→ **Exercise details**: Which lines below contain "axis"? Pull them out.

→ **Data records**:
★ ★ ★ ★ ★
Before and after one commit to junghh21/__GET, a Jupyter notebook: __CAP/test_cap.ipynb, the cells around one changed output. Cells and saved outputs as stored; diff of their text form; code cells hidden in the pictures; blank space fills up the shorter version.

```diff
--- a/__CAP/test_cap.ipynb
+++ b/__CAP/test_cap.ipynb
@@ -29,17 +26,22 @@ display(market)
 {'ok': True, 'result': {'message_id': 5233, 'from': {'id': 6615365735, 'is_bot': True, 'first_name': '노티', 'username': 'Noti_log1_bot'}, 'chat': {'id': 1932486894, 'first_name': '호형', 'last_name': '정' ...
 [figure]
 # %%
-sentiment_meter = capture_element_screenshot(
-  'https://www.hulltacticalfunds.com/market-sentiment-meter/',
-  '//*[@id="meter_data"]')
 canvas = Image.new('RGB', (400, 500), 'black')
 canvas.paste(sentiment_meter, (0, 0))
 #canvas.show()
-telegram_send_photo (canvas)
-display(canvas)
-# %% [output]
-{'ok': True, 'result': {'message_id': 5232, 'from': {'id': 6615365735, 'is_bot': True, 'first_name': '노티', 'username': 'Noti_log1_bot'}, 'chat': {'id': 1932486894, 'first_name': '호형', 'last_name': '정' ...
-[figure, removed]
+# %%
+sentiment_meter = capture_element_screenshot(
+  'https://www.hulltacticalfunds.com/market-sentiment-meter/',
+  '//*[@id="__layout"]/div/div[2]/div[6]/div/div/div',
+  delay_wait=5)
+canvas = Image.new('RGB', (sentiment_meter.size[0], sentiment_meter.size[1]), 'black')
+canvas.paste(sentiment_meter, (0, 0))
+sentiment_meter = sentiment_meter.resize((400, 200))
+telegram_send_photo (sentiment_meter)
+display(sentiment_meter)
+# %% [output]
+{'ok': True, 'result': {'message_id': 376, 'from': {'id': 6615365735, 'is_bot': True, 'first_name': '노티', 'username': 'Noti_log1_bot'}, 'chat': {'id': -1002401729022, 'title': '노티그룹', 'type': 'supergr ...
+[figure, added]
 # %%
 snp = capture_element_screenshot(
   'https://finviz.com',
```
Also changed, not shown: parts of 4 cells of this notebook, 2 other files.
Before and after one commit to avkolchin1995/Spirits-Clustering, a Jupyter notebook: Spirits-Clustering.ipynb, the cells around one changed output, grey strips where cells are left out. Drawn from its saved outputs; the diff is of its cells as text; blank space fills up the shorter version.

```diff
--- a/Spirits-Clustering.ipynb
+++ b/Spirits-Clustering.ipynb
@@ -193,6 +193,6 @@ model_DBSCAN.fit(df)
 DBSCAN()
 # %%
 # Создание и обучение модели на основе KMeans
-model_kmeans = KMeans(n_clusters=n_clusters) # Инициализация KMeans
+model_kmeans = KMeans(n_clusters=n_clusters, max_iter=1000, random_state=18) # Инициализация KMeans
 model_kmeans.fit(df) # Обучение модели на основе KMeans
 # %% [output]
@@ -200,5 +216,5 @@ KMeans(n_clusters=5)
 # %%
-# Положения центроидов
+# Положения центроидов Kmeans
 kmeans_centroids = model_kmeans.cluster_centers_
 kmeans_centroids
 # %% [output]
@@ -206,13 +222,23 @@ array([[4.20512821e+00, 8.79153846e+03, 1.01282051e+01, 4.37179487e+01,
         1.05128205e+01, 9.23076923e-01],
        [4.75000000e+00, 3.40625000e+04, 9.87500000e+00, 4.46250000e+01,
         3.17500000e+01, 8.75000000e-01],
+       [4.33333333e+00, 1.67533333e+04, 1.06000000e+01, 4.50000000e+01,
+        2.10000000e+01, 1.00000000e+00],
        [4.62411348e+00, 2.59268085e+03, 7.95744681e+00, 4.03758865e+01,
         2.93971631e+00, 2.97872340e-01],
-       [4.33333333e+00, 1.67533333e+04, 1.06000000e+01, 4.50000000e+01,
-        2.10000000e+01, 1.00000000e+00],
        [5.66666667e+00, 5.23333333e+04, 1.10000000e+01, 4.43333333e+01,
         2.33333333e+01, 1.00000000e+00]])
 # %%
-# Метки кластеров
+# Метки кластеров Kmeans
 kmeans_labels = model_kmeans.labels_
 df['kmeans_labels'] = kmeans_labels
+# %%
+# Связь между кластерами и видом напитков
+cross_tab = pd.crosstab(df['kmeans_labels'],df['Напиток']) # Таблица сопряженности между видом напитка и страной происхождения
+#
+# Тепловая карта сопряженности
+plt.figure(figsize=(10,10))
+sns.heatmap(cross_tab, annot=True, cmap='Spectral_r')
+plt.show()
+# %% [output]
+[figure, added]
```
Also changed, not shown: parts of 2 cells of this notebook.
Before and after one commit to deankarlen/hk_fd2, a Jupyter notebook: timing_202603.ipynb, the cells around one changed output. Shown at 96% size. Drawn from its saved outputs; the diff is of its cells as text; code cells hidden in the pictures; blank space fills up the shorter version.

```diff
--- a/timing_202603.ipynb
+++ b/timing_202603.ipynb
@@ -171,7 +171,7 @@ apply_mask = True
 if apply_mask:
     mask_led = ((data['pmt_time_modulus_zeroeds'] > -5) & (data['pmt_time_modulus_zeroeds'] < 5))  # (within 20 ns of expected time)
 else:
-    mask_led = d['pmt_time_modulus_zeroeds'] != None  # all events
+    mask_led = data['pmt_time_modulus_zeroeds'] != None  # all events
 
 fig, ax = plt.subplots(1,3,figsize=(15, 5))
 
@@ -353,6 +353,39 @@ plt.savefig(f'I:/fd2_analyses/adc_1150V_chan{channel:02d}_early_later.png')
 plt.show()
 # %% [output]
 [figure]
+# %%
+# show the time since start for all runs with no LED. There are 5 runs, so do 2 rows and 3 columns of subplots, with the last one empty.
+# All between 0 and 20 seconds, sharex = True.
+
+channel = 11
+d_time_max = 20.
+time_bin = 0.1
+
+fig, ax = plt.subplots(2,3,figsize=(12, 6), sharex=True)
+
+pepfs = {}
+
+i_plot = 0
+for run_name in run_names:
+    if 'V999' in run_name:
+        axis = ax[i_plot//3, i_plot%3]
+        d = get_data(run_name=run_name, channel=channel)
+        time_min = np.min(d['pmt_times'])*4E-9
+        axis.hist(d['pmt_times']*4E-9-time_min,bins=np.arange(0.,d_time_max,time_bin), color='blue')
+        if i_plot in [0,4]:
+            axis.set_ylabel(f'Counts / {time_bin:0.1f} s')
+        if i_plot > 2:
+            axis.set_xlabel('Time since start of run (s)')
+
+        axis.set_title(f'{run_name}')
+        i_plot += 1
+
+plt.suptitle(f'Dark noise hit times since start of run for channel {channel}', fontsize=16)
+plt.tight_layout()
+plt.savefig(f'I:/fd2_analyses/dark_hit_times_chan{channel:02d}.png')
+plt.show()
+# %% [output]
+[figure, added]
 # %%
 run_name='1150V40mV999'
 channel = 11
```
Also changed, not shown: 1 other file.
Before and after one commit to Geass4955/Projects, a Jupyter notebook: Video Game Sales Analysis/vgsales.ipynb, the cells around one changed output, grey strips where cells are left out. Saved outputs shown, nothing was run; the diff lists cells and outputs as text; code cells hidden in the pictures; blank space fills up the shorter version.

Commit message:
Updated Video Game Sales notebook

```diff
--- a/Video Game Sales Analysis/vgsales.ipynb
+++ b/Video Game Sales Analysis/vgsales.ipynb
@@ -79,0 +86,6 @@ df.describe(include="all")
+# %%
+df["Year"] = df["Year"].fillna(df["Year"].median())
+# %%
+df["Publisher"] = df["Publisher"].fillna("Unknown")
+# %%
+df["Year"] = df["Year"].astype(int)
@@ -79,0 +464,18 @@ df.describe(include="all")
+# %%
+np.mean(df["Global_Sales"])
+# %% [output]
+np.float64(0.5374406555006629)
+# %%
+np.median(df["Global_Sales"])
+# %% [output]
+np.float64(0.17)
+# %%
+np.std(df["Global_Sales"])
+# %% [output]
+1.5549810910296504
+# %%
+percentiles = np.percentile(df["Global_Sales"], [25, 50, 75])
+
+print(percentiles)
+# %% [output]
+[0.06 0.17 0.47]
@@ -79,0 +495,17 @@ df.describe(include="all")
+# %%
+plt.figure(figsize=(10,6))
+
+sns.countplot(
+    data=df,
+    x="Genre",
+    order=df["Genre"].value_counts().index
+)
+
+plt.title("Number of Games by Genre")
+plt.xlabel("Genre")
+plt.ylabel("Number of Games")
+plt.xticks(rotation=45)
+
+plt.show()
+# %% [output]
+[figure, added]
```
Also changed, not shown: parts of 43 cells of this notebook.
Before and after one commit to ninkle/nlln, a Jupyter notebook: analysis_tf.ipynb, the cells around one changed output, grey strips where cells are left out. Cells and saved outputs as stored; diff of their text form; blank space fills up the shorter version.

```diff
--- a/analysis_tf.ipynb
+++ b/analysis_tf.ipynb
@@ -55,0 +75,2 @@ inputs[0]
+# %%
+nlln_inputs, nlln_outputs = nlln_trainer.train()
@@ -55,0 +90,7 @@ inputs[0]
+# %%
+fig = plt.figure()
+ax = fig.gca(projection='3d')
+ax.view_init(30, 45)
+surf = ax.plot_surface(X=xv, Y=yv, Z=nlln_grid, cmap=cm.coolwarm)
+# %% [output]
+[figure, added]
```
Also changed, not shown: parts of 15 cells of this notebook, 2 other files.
★ ★ ★ ★ ★
→ **Output below**:
+        axis = ax[i_plot//3, i_plot%3]
+        axis.hist(d['pmt_times']*4E-9-time_min,bins=np.arange(0.,d_time_max,time_bin), color='blue')
+            axis.set_ylabel(f'Counts / {time_bin:0.1f} s')
+            axis.set_xlabel('Time since start of run (s)')
+        axis.set_title(f'{run_name}')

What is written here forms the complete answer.